Every line of the material that mentions the word "ipynb" should be copied out.

# DATASET RECORDS
*****
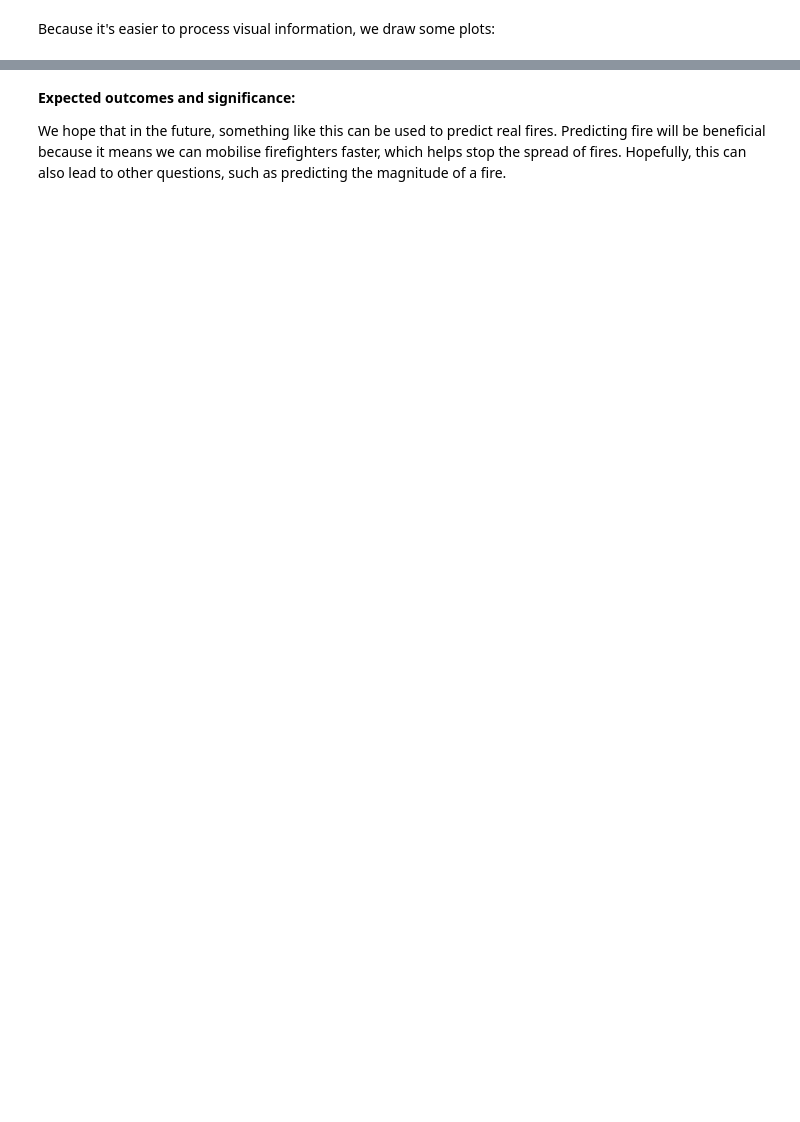
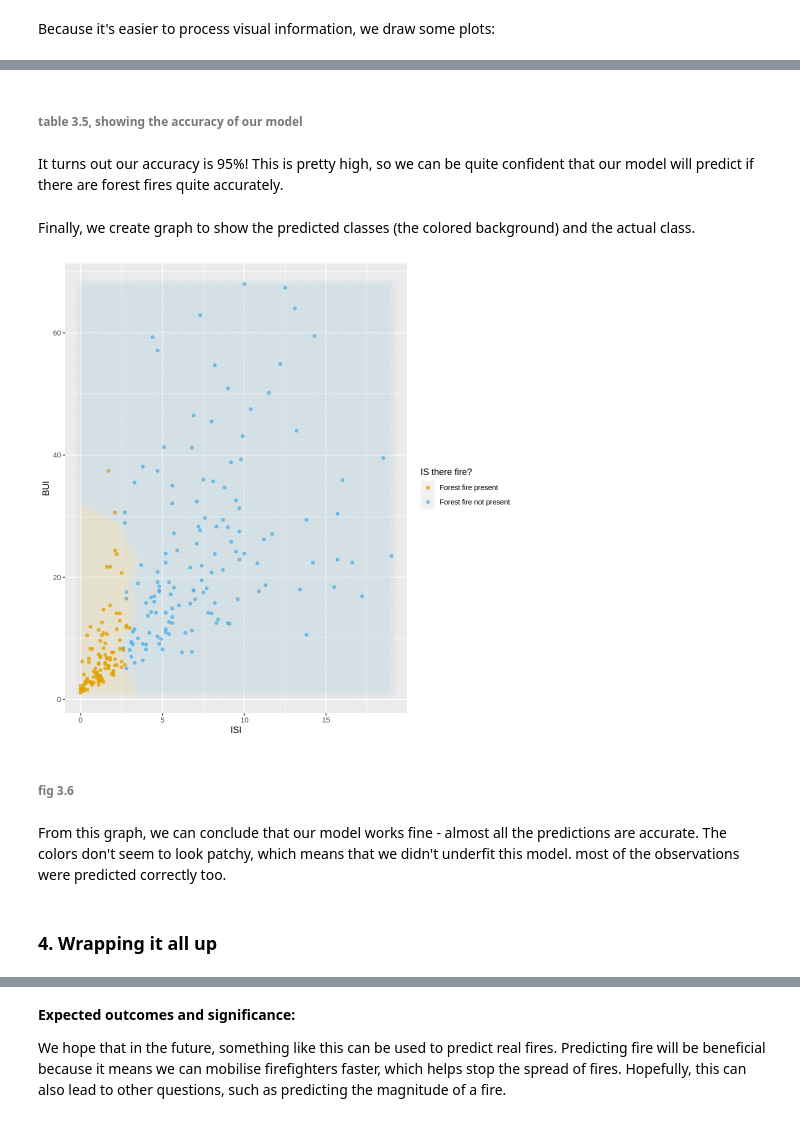
Before and after one commit to DSCI-310-2023/dsci-310-group-10-GCC, a Jupyter notebook: forest_fire_prediction.ipynb, the cells around one changed output, grey strips where cells are left out. Drawn from its saved outputs; the diff is of its cells as text; code cells hidden in the pictures; blank space fills up the shorter version.

```diff
--- a/forest_fire_prediction.ipynb
+++ b/forest_fire_prediction.ipynb
@@ -267,0 +393,13 @@ We plan to visualise our model's results using a scatter plot that shows the `IS
+# %%
+#we don't need to make a new recipe, since we can reuse the recipe from the last step.
+
+# making the model specification, this time specifying the number of neighbors we want
+knn_spec <- nearest_neighbor(weight_func = "rectangular", neighbors = 5) %>%
+  set_engine("kknn") %>%
+  set_mode("classification")
+
+# fitting the spec and recipe to the workflow
+knn_fit <- workflow() %>%
+  add_recipe(fire_recipe) %>%
+  add_model(knn_spec) %>%
+  fit(data = fire_train)
@@ -267,0 +453,40 @@ We plan to visualise our model's results using a scatter plot that shows the `IS
+# %% [markdown]
+###### table 3.5, showing the accuracy of our model
+# %% [markdown]
+It turns out our accuracy is 95%! This is pretty high, so we can be quite confident that our model will predict if there are forest fires quite accurately.
+# %% [markdown]
+Finally, we create graph to show the predicted classes (the colored background) and the actual class.
+# %%
+options(repr.plot.width=8, repr.plot.height=8)
+cbPalette <- c("#E69F00", "#56B4E9", "#009E73", "#F0E442", "#0072B2", "#D55E00", "#CC79A7", "#999999")
+
+# create the grid of area/smoothness vals, and arrange in a data frame
+# forest_fires$BUI means forest_fire df, BUI column
+
+isi_grid <- seq(min(forest_fires$ISI), max(forest_fires$ISI), length.out = 100)
+bui_grid <- seq(min(forest_fires$BUI), max(forest_fires$BUI), length.out = 100)
+asgrid <- as_tibble(expand.grid(ISI = isi_grid, BUI = bui_grid))
+
+# use the fit workflow to make predictions at the grid points
+knnPredGrid <- predict(knn_fit, asgrid)
+
+# bind the predictions as a new column with the grid points
+prediction_table <- bind_cols(knnPredGrid, asgrid) %>% rename(Classes = .pred_class)
+
+# plot a graph
+wkflw_plot <-
+  ggplot() +
+  geom_point(data = forest_fires, mapping = aes(x = ISI, y = BUI, color = Classes), alpha = 0.75) +
+  geom_point(data = prediction_table, mapping = aes(x = ISI, y = BUI, color = Classes), alpha = 0.02, size = 5.) +
+  labs(color = "IS there fire?") +
+  scale_color_manual(labels = c("Forest fire present", "Forest fire not present"), values = cbPalette)
+
+wkflw_plot
+# %% [output]
+[figure, added]
+# %% [markdown]
+###### fig 3.6
+# %% [markdown]
+From this graph, we can conclude that our model works fine - almost all the predictions are accurate. The colors don't seem to look patchy, which means that we didn't underfit this model. most of the observations were predicted correctly too.
+# %% [markdown]
+### 4. Wrapping it all up
```
Also changed, not shown: parts of 63 cells of this notebook.
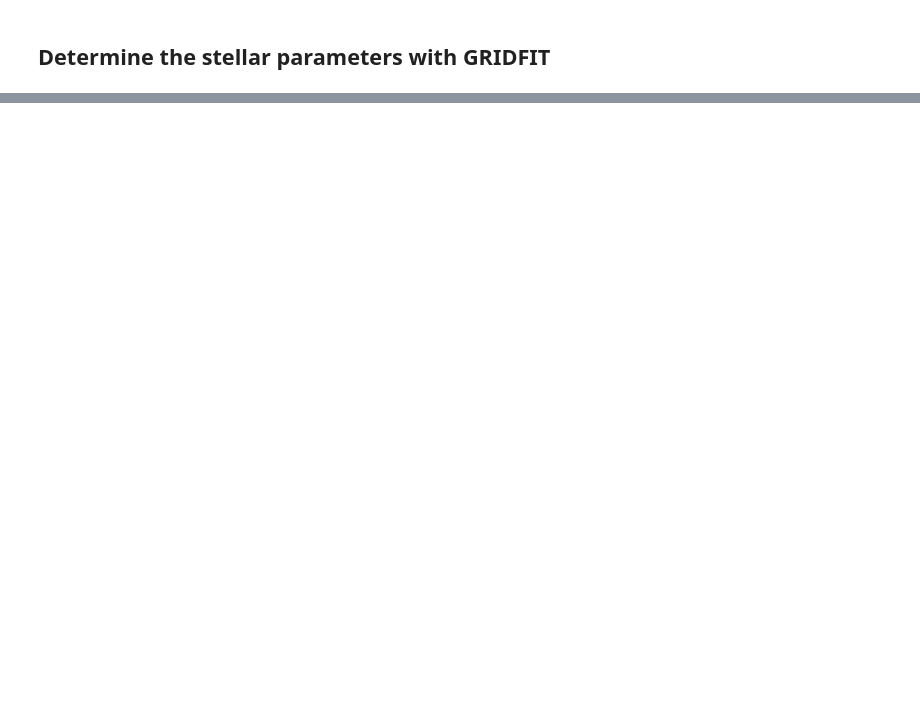
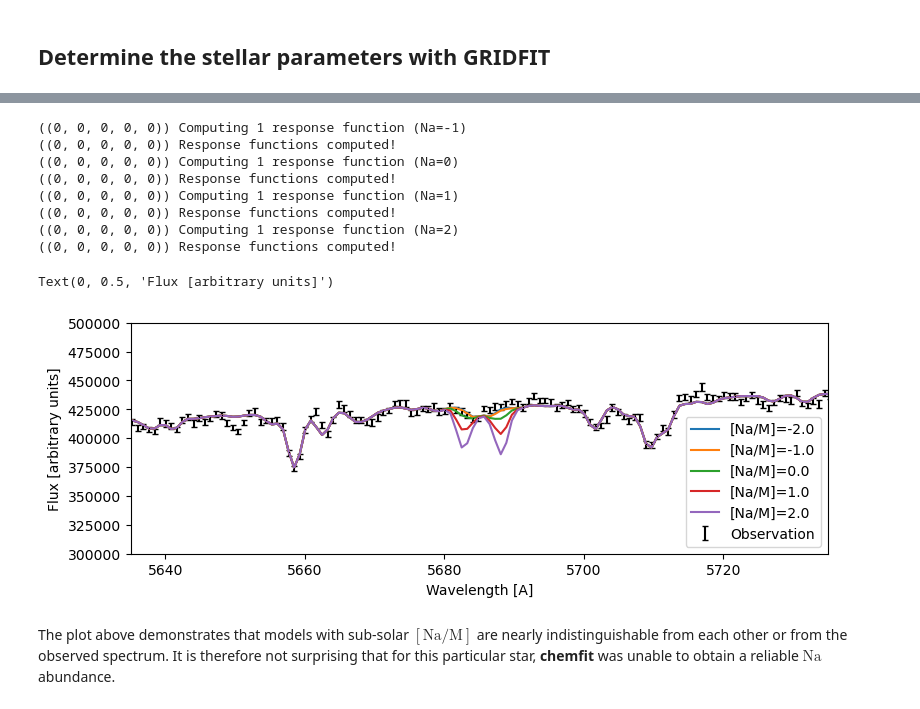
Before and after one commit to Roman-UCSD/chemfit, a Jupyter notebook: tutorials/quick_start.ipynb, the cells around one changed output, grey strips where cells are left out. Saved outputs shown, nothing was run; the diff lists cells and outputs as text; code cells hidden in the pictures; blank space fills up the shorter version.

```diff
--- a/tutorials/quick_start.ipynb
+++ b/tutorials/quick_start.ipynb
@@ -167,0 +504,32 @@ Coming soon...
+# %%
+plt.figure(figsize = [9, 3])
+
+# Plot the observed spectrum
+plt.errorbar(gridfit['extra']['observed']['wl'], gridfit['extra']['observed']['flux'],
+             yerr = gridfit['extra']['observed']['ivar'] ** -0.5,
+             fmt = 'k,', capsize = 2, label = 'Observation')
+
+# Use the previously built interpolator() to generate model spectra for various Na abundances
+for Na_offset in [-2, -1, 0, 1, 2]:
+    perturbed_model = interpolator({**localfit['fit'], 'Na': Na_offset})
+    plt.plot(localfit['extra']['model']['wl'], perturbed_model[1] * localfit['extra']['model']['cont'],
+             label = '[Na/M]={:.1f}'.format(Na_offset))
+
+plt.legend()
+plt.xlim(5685 - 50, 5685 + 50)
+plt.ylim(0.3e6, 0.5e6)
+plt.xlabel('Wavelength [A]')
+plt.ylabel('Flux [arbitrary units]')
+# %% [output]
+((0, 0, 0, 0, 0)) Computing 1 response function (Na=-1)
+((0, 0, 0, 0, 0)) Response functions computed!
+((0, 0, 0, 0, 0)) Computing 1 response function (Na=0)
+((0, 0, 0, 0, 0)) Response functions computed!
+((0, 0, 0, 0, 0)) Computing 1 response function (Na=1)
+((0, 0, 0, 0, 0)) Response functions computed!
+((0, 0, 0, 0, 0)) Computing 1 response function (Na=2)
+((0, 0, 0, 0, 0)) Response functions computed!
+Text(0, 0.5, 'Flux [arbitrary units]')
+[figure, added]
+# %% [markdown]
+The plot above demonstrates that models with sub-solar $[\mathrm{Na/M}]$ are nearly indistinguishable from each other or from the observed spectrum. It is therefore not surprising that for this particular star, **chemfit** was unable to obtain a reliable $\mathrm{Na}$ abundance.
```
Also changed, not shown: parts of 50 cells of this notebook.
*****
# TASK ANSWER
Before and after one commit to DSCI-310-2023/dsci-310-group-10-GCC, a Jupyter notebook: forest_fire_prediction.ipynb, the cells around one changed output, grey strips where cells are left out. Drawn from its saved outputs; the diff is of its cells as text; code cells hidden in the pictures; blank space fills up the shorter version.
--- a/forest_fire_prediction.ipynb
+++ b/forest_fire_prediction.ipynb
Before and after one commit to Roman-UCSD/chemfit, a Jupyter notebook: tutorials/quick_start.ipynb, the cells around one changed output, grey strips where cells are left out. Saved outputs shown, nothing was run; the diff lists cells and outputs as text; code cells hidden in the pictures; blank space fills up the shorter version.
--- a/tutorials/quick_start.ipynb
+++ b/tutorials/quick_start.ipynb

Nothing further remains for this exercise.